Yes. The "pilot project" re-release included language modules for English (UK, US, CA and OZ) and French (CA and National), but not Dutch, German, Italian, or Spanish. Those modules can be installed from separate downloads mentioned elsewhere in this FAQ. After installing them, you'll need to add "/usr/i386-compat-gnulibc1/lib" (or as appropriate, if you didn't install WP to the /usr/wplinux default) as a new line to /etc/ld.so.conf and re-run "ldconfig". (Otherwise, you'll see an error about inability to find libm.so.5, when you execute the language module's ./Runme script.)
You haven't yet run the xwpfi font-installer, to inform WP of their presence. (A Readme explains how to use it.) Note that xwpfi is intentionally omitted from WP 8.0 DPE. Please see FAQ section "How do I add fonts to WP 8.1?" for more details.
You haven't yet configured X11 to know about them, though perhaps you've run xwpfi to inform WP about their existence. The two are distinct, WP's font integration being incomplete relative to that of standard Linux apps. Please see FAQ section "How do I add fonts to WP 8.1?" for more details.
Tests by Valentijn Sessink have confirmed that this process must have something to do with printing: If you rename the wpexc binary, then start WP, printing will malfunction but no other program features will.
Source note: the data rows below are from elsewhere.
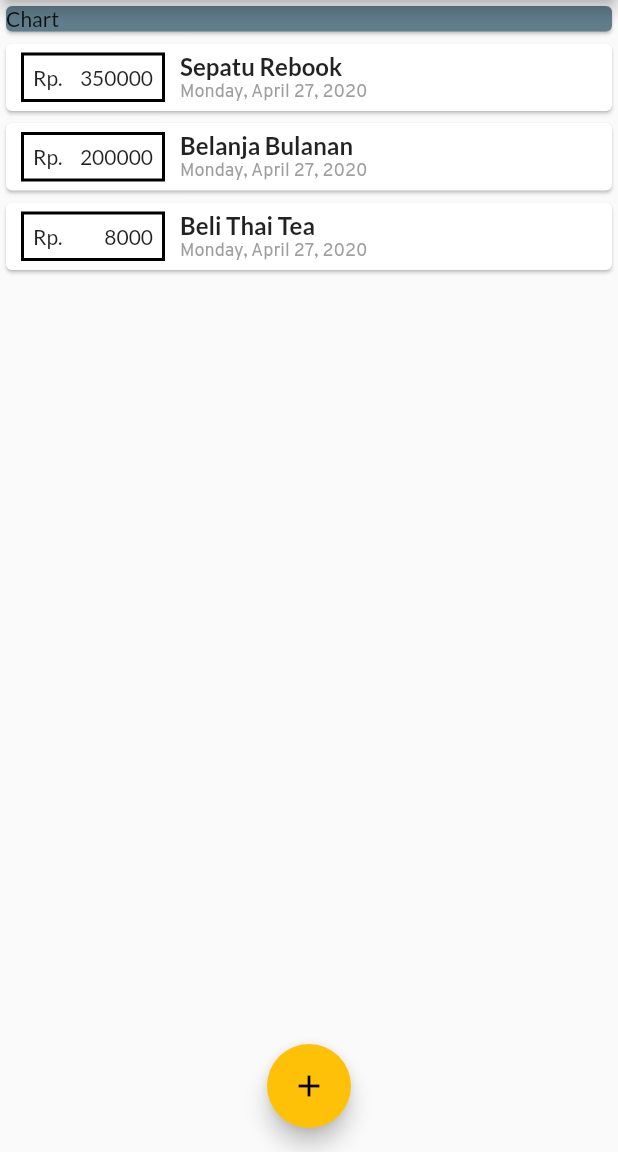
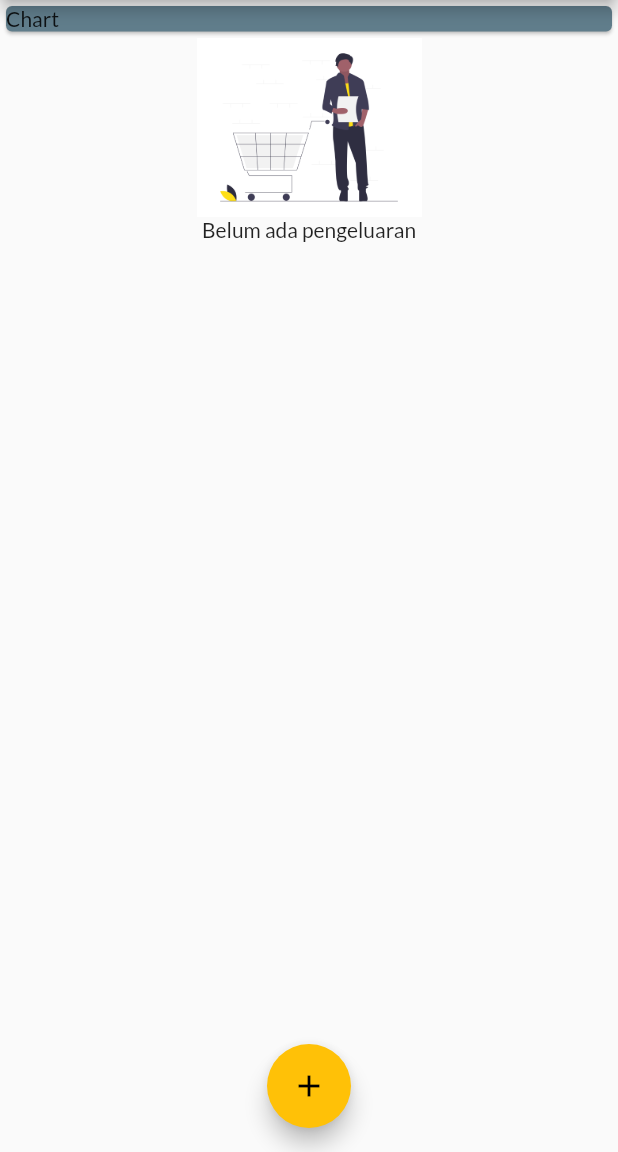
Before and after one commit to rizaljanuari/Monitoring-Pengeluaran, a Flutter app: the screen it shows after launch, on a phone screen of 412 x 824 dp, the part 84-1236 px from its top. Run offline on Flutter 3.47's test engine with Material 2 defaults, Android fonts, the phone set to English and light mode, and no system bars.

Commit message:
Adding images asset, and ternary for the images and list

```diff
--- a/lib/main.dart
+++ b/lib/main.dart
@@ -29,24 +29,24 @@ class MyHomepage extends StatefulWidget {
 
 class _MyHomepageState extends State<MyHomepage> {
   final List<Transaction> _userTransactions = [
-    Transaction(
-      id: "tx1",
-      amount: 350000,
-      title: "Sepatu Rebook",
-      date: DateTime.now(),
-    ),
-    Transaction(
-      id: "tx2",
-      amount: 200000,
-      title: "Belanja Bulanan",
-      date: DateTime.now(),
-    ),
-    Transaction(
-      id: "tx3",
-      amount: 8000,
-      title: "Beli Thai Tea",
-      date: DateTime.now(),
-    )
+    // Transaction(
+    //   id: "tx1",
+    //   amount: 350000,
+    //   title: "Sepatu Rebook",
+    //   date: DateTime.now(),
+    // ),
+    // Transaction(
+    //   id: "tx2",
+    //   amount: 200000,
+    //   title: "Belanja Bulanan",
+    //   date: DateTime.now(),
+    // ),
+    // Transaction(
+    //   id: "tx3",
+    //   amount: 8000,
+    //   title: "Beli Thai Tea",
+    //   date: DateTime.now(),
+    // )
   ];
 
   void _addNewTransaction(String title, double amount) {
--- a/lib/widgets/transaction_list.dart
+++ b/lib/widgets/transaction_list.dart
@@ -11,14 +11,30 @@ class TransactionList extends StatelessWidget {
   Widget build(BuildContext context) {
     return Container(
       height: 350,
-      child: ListView.builder(
+      child: transactions.isEmpty
+          ? Center(
+            child: Container(
+                width: 150,
+                child: Column(
+                  children: <Widget>[
+                    Image.asset(
+                      'assets/images/empty_cart.png',
+                      fit: BoxFit.cover,
+                    ),
+                    Text("Belum ada pengeluaran")
+                  ],
+                ),
+              ),
+          )
+          : ListView.builder(
               itemCount: transactions.length,
               itemBuilder: (ctx, index) {
                 return Card(
                   child: Row(
                     children: <Widget>[
                       Container(
-                  margin: EdgeInsets.symmetric(vertical: 6, horizontal: 10),
+                        margin:
+                            EdgeInsets.symmetric(vertical: 6, horizontal: 10),
                         decoration: BoxDecoration(
                           border: Border.all(width: 2.0, color: Colors.black),
                         ),
@@ -50,7 +66,8 @@ class TransactionList extends StatelessWidget {
                             ),
                           ),
                           Text(
-                      DateFormat.yMMMMEEEEd().format(transactions[index].date),
+                            DateFormat.yMMMMEEEEd()
+                                .format(transactions[index].date),
                             style: TextStyle(
                               fontSize: 12,
                               fontFamily: 'Overpass',
--- a/pubspec.yaml
+++ b/pubspec.yaml
@@ -42,8 +42,8 @@ flutter:
   uses-material-design: true
 
   # To add assets to your application, add an assets section, like this:
-  # assets:
-  #  - images/a_dot_burr.jpeg
+  assets:
+   - assets/images/empty_cart.png
   #  - images/a_dot_ham.jpeg
 
   # An image asset can refer to one or more resolution-specific "variants", see
```
Also changed, not shown: assets/images/empty_cart.png (added). Lines whose indentation alone changed are shown as unchanged.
The fact that it's left running even after you quit WP appears to be a bug. You can safely kill it, when not running WP.
It's the WordPerfect Print Manager. WordPerfect by default manages its own printing, and only optionally hands off jobs to the system printing facility, if so configured.
(This problem obviously applies only to the minority who keep multiple editions of WP for Linux on tap.) "xwp" in some editions, such as 2003-4's "pilot project" re-release and WP 8.1 PE, is a symbolic link pointing to a launcher script. (Thus, you should rename any existing /usr/bin/xwp, before installing, as the installer will overwrite it.) In others, it's a binary: Run "file" on it to tell. You may have to do some debugging and creation of your own symlinks to untangle multiple editions' startup mechanisms.
You need to run "imwheel -k" (which utility must, of course, be installed) just prior to launching WP. This can be added as a line near the top of WP's startup script (which you can create, if none such exists).
Check the version of libc, which should be in /lib. If it's 2.3.2 or above (as it is in essentially all current Linux distributions), and you're using either the original bundled version of Corelwine or Michael Torrie's corelwine-cvs-20010613-1.i386.rpm upgrade (or Andreas von Heydwolff's corelwine-cvs_0.1-2_i386.deb conversion to .deb format of Torrie's release), that's why: There's a libc-support problem, which will necessitate fixing and re-releasing Corelwine. (A bug in ld.so's dynamic linker/loader prevents solving this using a wrapper to use an older libc and the existing Corelwine libs.) However, in September 2004, Torrie graciously provided his Corelwine source code. It's hoped some volunteer will soon code the patch required.